Work item » Please print the records below exactly as they are written.

[Stored data]
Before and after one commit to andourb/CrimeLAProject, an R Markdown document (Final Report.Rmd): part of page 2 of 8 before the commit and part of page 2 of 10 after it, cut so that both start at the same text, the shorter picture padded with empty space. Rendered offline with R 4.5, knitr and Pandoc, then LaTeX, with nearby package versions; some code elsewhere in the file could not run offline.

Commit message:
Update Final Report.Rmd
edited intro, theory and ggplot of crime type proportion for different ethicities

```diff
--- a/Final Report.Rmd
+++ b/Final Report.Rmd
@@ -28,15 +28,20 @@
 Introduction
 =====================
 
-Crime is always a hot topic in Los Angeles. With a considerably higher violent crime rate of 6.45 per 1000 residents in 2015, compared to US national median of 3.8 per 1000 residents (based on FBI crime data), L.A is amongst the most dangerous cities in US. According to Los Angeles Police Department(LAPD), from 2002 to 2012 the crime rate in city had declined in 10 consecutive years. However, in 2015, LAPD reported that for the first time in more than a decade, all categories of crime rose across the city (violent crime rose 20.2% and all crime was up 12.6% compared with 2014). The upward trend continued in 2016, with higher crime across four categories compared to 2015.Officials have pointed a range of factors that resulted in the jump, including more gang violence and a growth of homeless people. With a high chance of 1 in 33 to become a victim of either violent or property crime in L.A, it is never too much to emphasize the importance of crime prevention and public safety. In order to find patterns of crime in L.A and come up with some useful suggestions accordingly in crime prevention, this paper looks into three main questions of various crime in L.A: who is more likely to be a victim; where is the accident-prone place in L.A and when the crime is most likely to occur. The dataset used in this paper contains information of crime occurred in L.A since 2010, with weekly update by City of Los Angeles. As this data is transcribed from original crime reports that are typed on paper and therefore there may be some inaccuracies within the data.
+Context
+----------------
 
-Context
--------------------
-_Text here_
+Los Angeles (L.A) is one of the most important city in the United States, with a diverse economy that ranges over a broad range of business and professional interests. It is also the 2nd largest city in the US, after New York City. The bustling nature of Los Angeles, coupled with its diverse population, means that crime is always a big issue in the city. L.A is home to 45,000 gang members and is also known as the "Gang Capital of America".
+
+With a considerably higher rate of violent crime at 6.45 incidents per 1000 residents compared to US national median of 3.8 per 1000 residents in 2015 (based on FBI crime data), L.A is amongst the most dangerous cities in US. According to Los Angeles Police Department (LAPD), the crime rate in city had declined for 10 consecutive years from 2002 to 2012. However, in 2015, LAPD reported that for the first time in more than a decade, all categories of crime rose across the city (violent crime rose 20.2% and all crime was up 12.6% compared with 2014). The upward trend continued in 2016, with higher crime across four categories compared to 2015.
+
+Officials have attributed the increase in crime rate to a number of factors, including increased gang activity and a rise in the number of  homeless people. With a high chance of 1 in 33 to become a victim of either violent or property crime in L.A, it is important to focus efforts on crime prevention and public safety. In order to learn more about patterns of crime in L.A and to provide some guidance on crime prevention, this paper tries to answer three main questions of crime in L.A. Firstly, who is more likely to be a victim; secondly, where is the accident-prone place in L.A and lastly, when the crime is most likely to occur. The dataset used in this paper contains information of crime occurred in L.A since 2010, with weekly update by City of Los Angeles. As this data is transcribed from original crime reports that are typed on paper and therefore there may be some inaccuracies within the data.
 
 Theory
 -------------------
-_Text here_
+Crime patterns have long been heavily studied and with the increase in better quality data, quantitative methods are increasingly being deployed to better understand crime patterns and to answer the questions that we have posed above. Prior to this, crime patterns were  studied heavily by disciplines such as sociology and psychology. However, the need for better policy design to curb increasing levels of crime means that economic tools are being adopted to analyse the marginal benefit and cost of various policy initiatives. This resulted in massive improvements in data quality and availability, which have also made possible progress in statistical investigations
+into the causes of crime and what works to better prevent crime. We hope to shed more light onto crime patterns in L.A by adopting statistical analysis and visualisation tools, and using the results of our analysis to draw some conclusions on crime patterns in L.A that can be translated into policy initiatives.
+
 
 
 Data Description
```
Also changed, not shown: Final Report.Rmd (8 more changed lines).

Output below »
Before and after one commit to andourb/CrimeLAProject, an R Markdown document (Final Report.Rmd): part of page 2 of 8 before the commit and part of page 2 of 10 after it, cut so that both start at the same text, the shorter picture padded with empty space. Rendered offline with R 4.5, knitr and Pandoc, then LaTeX, with nearby package versions; some code elsewhere in the file could not run offline.

Commit message:
Update Final Report.Rmd
edited intro, theory and ggplot of crime type proportion for different ethicities

```diff
--- a/Final Report.Rmd
+++ b/Final Report.Rmd
@@ -28,15 +28,20 @@
 Introduction
 =====================
 
-Crime is always a hot topic in Los Angeles. With a considerably higher violent crime rate of 6.45 per 1000 residents in 2015, compared to US national median of 3.8 per 1000 residents (based on FBI crime data), L.A is amongst the most dangerous cities in US. According to Los Angeles Police Department(LAPD), from 2002 to 2012 the crime rate in city had declined in 10 consecutive years. However, in 2015, LAPD reported that for the first time in more than a decade, all categories of crime rose across the city (violent crime rose 20.2% and all crime was up 12.6% compared with 2014). The upward trend continued in 2016, with higher crime across four categories compared to 2015.Officials have pointed a range of factors that resulted in the jump, including more gang violence and a growth of homeless people. With a high chance of 1 in 33 to become a victim of either violent or property crime in L.A, it is never too much to emphasize the importance of crime prevention and public safety. In order to find patterns of crime in L.A and come up with some useful suggestions accordingly in crime prevention, this paper looks into three main questions of various crime in L.A: who is more likely to be a victim; where is the accident-prone place in L.A and when the crime is most likely to occur. The dataset used in this paper contains information of crime occurred in L.A since 2010, with weekly update by City of Los Angeles. As this data is transcribed from original crime reports that are typed on paper and therefore there may be some inaccuracies within the data.
+Context
+----------------
 
-Context
--------------------
-_Text here_
+Los Angeles (L.A) is one of the most important city in the United States, with a diverse economy that ranges over a broad range of business and professional interests. It is also the 2nd largest city in the US, after New York City. The bustling nature of Los Angeles, coupled with its diverse population, means that crime is always a big issue in the city. L.A is home to 45,000 gang members and is also known as the "Gang Capital of America".
+
+With a considerably higher rate of violent crime at 6.45 incidents per 1000 residents compared to US national median of 3.8 per 1000 residents in 2015 (based on FBI crime data), L.A is amongst the most dangerous cities in US. According to Los Angeles Police Department (LAPD), the crime rate in city had declined for 10 consecutive years from 2002 to 2012. However, in 2015, LAPD reported that for the first time in more than a decade, all categories of crime rose across the city (violent crime rose 20.2% and all crime was up 12.6% compared with 2014). The upward trend continued in 2016, with higher crime across four categories compared to 2015.
+
+Officials have attributed the increase in crime rate to a number of factors, including increased gang activity and a rise in the number of  homeless people. With a high chance of 1 in 33 to become a victim of either violent or property crime in L.A, it is important to focus efforts on crime prevention and public safety. In order to learn more about patterns of crime in L.A and to provide some guidance on crime prevention, this paper tries to answer three main questions of crime in L.A. Firstly, who is more likely to be a victim; secondly, where is the accident-prone place in L.A and lastly, when the crime is most likely to occur. The dataset used in this paper contains information of crime occurred in L.A since 2010, with weekly update by City of Los Angeles. As this data is transcribed from original crime reports that are typed on paper and therefore there may be some inaccuracies within the data.
 
 Theory
 -------------------
-_Text here_
+Crime patterns have long been heavily studied and with the increase in better quality data, quantitative methods are increasingly being deployed to better understand crime patterns and to answer the questions that we have posed above. Prior to this, crime patterns were  studied heavily by disciplines such as sociology and psychology. However, the need for better policy design to curb increasing levels of crime means that economic tools are being adopted to analyse the marginal benefit and cost of various policy initiatives. This resulted in massive improvements in data quality and availability, which have also made possible progress in statistical investigations
+into the causes of crime and what works to better prevent crime. We hope to shed more light onto crime patterns in L.A by adopting statistical analysis and visualisation tools, and using the results of our analysis to draw some conclusions on crime patterns in L.A that can be translated into policy initiatives.
+
 
 
 Data Description
```
Also changed, not shown: Final Report.Rmd (8 more changed lines).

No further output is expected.